AddictionAlcohol AddictionDrug Addictiontwo men talking about how to help a loved one find treatment

When a loved one is struggling with addiction, it can be hard to watch. Knowing that they need to ultimately decide to get help themselves can weigh heavily on a person, but figuring out how to help a loved one find treatment is something you can do. Presenting them with research, options, and support will go a long way in their recovery process.

First and Foremost

Emotions can run high between family members when loved ones try to help the person dealing with addiction get help. Drastic measures are sometimes taken and often end up at extreme ends of the spectrum. Some families threaten to cut off support. Others try to put the pieces back together for the family member that needs help. Neither of these options ends up working out well for any of the family members. So it’s important to remember to keep your emotions in check, to be firm but loving, and to listen to the one battling the addiction and treat them fairly. Working to minimize temptations and triggers for your loved one and setting healthy boundaries for yourself are two ways to help without enabling.

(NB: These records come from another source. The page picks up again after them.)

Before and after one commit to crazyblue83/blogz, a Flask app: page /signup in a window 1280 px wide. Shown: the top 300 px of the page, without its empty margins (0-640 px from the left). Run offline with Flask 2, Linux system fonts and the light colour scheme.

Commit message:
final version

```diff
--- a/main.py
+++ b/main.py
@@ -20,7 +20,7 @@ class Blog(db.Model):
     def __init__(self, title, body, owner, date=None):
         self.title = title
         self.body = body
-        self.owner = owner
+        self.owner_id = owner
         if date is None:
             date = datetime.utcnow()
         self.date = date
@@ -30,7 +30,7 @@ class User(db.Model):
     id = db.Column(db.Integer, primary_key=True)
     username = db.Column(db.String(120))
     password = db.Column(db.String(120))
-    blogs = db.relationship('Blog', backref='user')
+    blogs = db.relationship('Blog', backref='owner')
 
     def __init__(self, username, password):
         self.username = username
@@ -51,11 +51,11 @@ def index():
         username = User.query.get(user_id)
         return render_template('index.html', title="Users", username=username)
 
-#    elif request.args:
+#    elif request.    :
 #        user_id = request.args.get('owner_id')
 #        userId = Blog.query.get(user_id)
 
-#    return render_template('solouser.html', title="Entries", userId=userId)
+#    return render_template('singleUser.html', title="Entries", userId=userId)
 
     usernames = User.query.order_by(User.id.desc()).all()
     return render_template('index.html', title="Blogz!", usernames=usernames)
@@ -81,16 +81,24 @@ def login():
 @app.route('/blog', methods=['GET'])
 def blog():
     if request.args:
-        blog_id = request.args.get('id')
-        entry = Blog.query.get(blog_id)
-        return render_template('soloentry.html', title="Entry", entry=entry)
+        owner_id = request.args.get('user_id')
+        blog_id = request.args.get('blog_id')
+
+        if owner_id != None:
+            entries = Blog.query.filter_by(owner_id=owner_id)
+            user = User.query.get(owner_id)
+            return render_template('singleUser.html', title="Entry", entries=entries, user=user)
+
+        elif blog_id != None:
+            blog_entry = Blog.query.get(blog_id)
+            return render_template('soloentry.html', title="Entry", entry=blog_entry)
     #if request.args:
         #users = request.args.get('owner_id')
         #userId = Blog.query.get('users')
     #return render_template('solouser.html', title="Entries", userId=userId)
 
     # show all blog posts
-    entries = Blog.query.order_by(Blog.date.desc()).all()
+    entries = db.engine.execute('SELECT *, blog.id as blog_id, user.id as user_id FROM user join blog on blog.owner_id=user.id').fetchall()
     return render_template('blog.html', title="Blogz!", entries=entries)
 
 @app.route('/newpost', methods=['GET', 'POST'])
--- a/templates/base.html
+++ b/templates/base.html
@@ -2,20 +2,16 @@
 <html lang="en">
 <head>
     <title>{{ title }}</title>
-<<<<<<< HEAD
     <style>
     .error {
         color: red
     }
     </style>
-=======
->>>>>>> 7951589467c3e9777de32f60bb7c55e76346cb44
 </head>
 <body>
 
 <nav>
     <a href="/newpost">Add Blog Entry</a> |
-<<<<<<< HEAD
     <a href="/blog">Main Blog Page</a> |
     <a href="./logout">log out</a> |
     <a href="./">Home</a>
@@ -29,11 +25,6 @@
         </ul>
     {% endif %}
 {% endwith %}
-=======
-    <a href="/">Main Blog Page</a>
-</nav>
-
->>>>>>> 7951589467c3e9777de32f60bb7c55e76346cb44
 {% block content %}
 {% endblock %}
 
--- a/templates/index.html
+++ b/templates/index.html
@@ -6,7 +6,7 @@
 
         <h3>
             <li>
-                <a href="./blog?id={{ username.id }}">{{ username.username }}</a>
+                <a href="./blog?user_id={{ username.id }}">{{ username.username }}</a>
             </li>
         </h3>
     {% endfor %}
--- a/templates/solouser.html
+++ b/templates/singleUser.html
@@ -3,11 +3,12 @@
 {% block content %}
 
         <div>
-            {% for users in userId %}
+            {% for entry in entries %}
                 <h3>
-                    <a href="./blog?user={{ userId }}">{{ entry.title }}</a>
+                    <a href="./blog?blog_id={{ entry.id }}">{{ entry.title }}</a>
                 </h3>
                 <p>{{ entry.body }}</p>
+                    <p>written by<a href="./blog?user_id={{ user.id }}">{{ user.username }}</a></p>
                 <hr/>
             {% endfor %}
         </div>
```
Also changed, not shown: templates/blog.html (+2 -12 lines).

Identifying Addiction

When it comes to how to help a loved one find treatment, you have to first be able to determine that something is wrong. These are behaviors to be watching for:

  • Signs of depression
  • Severe changes in priorities, habits, or interests
  • An increase in troublemaking, dangerous activities, or illegal involvement
  • Financial problems
  • Mood changes, especially sudden ones including increased irritability or aggression
  • Extreme lethargy or sleeping more often
  • Drastic changes in physical appearance, eating habits, or lifestyle

Becoming Educated on Forms of Treatment

Once you recognize that your loved one needs help, but before you approach them with your thoughts and offers of support, you need to do some research. Approaching them without doing your homework can backfire. Knowing that they might deny they have a problem can help you be prepared for that scenario. Researching the different options for rehab centers, the types of help offered, and the process of going through treatment are all critical to understanding how to help your loved one.

Facing any problem without offering solutions is just complaining. Help avoid our loved one feeling nagged or ganged up on by also offering solutions on how they can get better and overcome their addiction. However, don’t rush into this information either. Offer it up as, “Now that we’ve talked about your addiction, I wanted to let you know I did some research on ways for you to beat it. I’m here to talk when you’re ready.” You can also leave them with any brochures you collected or notes you took.

Approaching Your Loved One

As stated before, remember to approach your loved one gently. Offer your ear and let them talk. Try to listen without being judgemental. You can ask questions that guide the conversation and keep it going if it stalls or your loved one becomes hesitant, but avoid being pushy. Just opening up the lines of communication and letting them know you are there for them is a good start. Here are some suggested things to say during your conversation:

  • I’ve been worried about you lately. How are you doing?
  • How can I best support you right now?
  • Have you considered seeking help?
  • You’re not alone, even when it feels that way.

The most important thing to remember is that your job is to provide support and listen. You’re opening up the door, so they trust you to help them get the help they need. The goal is for them to seek help eventually. Once you’ve figured out how to help a loved one find treatment, be sure to be encouraging during the process and follow up on their recovery.

When it’s Time to Get Help

When you’ve worked out how to help a loved one find treatment, it’s up to them to get help. When they ready to seek out help for their addiction, Serenity Light Recovery is here to help. Call us at 855.658.6109 or visit our website to learn more about our programs and how we can help get them on the path to recovery.